• _Task inputs_:
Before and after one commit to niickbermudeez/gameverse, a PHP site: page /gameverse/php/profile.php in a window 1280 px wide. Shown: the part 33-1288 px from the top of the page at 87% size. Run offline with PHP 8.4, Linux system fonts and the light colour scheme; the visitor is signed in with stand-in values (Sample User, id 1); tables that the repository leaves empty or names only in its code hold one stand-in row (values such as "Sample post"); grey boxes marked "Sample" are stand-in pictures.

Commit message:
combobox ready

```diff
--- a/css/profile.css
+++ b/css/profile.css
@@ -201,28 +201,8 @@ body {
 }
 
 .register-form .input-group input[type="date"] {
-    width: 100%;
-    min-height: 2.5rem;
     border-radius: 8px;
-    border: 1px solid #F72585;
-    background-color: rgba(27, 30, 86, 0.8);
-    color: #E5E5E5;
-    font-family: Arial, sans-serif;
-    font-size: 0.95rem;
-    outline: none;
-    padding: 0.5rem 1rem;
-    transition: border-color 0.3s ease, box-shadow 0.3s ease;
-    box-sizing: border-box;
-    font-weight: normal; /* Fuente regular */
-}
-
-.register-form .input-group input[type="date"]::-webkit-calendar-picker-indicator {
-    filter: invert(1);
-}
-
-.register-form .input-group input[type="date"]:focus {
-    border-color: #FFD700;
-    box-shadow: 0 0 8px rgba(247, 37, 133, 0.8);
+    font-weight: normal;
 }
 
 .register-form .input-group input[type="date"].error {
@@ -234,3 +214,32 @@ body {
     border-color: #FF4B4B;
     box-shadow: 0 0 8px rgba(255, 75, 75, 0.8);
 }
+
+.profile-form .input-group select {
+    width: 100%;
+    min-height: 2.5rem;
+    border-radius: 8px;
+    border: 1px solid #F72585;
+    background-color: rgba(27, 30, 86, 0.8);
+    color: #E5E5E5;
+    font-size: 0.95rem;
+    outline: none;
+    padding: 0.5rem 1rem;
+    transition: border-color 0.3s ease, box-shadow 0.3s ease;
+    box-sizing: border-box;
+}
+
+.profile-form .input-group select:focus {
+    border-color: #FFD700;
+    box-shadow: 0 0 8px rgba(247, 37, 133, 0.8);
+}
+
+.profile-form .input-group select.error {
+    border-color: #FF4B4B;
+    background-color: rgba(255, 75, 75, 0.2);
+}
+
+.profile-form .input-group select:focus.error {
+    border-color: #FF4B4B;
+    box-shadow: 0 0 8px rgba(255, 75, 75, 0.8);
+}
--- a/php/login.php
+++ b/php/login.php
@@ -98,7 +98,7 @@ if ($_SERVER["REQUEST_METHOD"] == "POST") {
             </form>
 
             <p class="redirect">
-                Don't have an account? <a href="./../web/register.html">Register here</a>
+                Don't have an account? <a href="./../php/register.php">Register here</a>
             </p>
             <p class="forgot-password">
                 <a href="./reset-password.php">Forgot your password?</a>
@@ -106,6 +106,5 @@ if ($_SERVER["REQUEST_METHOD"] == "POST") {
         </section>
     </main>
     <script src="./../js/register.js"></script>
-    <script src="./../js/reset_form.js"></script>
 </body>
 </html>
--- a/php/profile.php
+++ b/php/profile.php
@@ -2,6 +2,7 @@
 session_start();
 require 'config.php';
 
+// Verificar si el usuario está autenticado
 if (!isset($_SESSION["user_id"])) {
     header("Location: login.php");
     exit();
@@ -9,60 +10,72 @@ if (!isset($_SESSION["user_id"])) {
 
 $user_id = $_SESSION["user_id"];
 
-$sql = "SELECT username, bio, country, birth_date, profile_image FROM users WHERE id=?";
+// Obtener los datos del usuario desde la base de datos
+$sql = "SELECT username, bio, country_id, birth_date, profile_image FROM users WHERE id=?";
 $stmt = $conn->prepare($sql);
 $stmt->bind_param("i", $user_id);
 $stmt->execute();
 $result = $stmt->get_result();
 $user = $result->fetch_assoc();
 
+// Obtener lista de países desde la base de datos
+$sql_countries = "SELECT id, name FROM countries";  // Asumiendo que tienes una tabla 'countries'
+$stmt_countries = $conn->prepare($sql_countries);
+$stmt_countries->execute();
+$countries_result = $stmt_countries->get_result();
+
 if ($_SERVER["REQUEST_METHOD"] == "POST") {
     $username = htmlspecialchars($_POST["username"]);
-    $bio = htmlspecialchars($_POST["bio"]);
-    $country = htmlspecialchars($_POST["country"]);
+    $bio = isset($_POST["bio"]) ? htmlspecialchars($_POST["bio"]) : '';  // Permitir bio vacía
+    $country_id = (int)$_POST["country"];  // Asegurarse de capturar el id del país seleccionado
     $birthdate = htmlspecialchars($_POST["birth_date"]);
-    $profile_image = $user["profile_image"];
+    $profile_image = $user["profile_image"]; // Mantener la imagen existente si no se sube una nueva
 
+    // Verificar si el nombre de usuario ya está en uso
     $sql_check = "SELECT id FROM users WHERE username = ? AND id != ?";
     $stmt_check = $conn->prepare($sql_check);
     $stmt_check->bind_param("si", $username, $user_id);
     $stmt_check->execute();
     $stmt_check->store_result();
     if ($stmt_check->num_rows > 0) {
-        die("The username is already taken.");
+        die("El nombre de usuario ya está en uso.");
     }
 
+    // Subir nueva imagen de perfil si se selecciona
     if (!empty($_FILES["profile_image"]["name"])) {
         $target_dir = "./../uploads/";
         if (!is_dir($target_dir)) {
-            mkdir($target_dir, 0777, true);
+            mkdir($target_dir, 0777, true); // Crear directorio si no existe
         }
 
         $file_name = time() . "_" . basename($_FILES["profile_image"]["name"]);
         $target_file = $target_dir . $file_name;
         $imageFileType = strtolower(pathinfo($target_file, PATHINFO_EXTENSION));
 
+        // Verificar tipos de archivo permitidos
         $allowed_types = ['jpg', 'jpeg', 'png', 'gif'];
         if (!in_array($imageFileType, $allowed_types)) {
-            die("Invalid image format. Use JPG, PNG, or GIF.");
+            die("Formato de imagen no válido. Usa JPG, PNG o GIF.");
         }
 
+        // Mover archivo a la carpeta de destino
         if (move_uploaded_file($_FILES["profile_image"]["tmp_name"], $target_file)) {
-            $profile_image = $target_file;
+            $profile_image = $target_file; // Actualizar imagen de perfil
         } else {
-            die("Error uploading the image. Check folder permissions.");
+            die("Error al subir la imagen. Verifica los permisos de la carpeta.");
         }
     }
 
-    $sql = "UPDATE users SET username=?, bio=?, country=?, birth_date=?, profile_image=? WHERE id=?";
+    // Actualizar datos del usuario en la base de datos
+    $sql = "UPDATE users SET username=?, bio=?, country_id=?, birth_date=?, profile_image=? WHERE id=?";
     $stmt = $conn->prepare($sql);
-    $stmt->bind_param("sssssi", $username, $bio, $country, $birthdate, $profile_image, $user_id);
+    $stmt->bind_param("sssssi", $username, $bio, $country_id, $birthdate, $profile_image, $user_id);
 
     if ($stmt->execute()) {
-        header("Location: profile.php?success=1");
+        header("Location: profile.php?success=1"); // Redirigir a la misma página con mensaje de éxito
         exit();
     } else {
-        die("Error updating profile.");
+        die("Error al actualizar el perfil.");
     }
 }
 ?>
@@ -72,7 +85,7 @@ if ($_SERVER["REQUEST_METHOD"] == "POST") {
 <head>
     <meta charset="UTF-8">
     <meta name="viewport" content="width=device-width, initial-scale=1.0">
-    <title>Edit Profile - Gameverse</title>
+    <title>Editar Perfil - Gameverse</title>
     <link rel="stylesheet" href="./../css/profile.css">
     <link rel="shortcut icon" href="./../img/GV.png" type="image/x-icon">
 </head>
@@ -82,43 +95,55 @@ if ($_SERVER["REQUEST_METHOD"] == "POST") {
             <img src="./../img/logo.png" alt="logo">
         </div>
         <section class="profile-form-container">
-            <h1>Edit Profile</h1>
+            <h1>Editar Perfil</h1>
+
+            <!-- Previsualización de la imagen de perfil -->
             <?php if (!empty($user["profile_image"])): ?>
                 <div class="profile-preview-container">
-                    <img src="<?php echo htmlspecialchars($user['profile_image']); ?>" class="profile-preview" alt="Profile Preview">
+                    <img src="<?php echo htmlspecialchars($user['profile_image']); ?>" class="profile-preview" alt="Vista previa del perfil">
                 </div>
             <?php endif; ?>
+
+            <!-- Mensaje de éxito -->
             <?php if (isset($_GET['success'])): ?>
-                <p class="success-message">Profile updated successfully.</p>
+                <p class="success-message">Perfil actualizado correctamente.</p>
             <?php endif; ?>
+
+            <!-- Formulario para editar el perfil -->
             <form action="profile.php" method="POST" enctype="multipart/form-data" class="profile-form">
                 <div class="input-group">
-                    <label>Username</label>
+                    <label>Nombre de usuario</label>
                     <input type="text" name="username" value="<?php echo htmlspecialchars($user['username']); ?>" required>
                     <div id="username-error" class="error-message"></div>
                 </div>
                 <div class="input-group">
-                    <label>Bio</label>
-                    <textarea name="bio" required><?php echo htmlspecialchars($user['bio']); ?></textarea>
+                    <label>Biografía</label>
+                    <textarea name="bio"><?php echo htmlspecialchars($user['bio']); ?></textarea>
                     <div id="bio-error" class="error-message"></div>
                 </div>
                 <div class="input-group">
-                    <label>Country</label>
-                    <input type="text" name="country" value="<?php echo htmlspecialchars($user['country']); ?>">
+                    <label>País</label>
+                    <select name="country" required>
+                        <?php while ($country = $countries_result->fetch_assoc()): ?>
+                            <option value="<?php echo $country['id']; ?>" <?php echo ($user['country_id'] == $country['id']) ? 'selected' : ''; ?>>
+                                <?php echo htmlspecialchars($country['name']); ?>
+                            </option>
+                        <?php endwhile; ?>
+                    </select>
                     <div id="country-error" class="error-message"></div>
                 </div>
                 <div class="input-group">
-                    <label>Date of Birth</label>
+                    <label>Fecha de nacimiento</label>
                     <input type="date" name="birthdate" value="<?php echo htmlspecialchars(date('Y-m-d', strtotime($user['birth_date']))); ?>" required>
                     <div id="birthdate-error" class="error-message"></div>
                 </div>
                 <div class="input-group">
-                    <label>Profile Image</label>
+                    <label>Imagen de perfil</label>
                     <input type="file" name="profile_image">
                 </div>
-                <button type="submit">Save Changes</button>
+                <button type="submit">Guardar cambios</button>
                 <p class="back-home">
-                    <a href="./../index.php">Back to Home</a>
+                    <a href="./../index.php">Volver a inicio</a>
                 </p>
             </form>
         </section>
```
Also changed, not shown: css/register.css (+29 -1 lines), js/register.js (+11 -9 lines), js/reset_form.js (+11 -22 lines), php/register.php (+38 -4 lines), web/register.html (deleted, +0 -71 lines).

• _Work to complete_: Wherever the string "sizing" appears in the records, copy the whole line.

• _Response to this exercise_:
-    box-sizing: border-box;
+    box-sizing: border-box;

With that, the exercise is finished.